However, observing cases like crocodiles and the T-rex, it appears that their bite force seem to be linked to a lack of mobility in the skull,usually meaning lateral jaw articulation is minimal. The jaw being split also means each half of the lower jaw would need to have all the muscles necessary for the range of movement without being Able to rely on one another's.
Based on this, could the B.O.W keep the necessary bite force, while having a splitting lower jaw, by earth standards? Would it need something like the Dunkleosteus' plates near its head to accommodate such musculature?
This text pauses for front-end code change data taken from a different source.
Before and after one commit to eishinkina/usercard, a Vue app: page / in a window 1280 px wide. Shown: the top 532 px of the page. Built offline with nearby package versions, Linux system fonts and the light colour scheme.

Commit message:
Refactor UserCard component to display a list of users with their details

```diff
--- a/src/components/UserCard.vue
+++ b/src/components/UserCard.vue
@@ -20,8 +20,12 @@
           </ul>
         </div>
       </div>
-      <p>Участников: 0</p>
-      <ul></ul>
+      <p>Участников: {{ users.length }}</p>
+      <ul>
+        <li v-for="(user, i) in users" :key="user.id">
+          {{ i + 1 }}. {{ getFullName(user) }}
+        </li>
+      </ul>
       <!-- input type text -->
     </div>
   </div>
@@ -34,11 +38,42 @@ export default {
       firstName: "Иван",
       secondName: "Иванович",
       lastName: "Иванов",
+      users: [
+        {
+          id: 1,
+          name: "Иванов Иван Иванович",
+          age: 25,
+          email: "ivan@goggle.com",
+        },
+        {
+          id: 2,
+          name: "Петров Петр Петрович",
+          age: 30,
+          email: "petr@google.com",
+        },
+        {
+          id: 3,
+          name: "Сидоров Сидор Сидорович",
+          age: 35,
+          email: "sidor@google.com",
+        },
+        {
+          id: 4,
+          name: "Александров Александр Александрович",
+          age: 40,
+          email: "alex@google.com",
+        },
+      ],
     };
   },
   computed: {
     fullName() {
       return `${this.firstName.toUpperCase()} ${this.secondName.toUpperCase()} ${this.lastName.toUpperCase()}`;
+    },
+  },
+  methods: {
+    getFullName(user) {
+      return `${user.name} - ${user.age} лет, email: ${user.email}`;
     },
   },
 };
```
Note: the creature is roughly 2m tall, weights around 200 kg and is a good climber, usually surprising prey by dropping on it. It's main target consists of humans (which is why it needs powerful bite). Going for the neck is a secondary strategy, should the head prove to be too heavily protected, but not its main strategy. The creature has an ideal bite force of around 5000 newtons (I planed to use bony plates as dentition, since they'd help minimize the contact surface and concentrate the force in a piercing/shearing activity), more that what's required to bite through a human skull through the temples. Ideally it needs to be able to keep its mouth properly shut when not in use. It's skeletal system is an endoskeleton.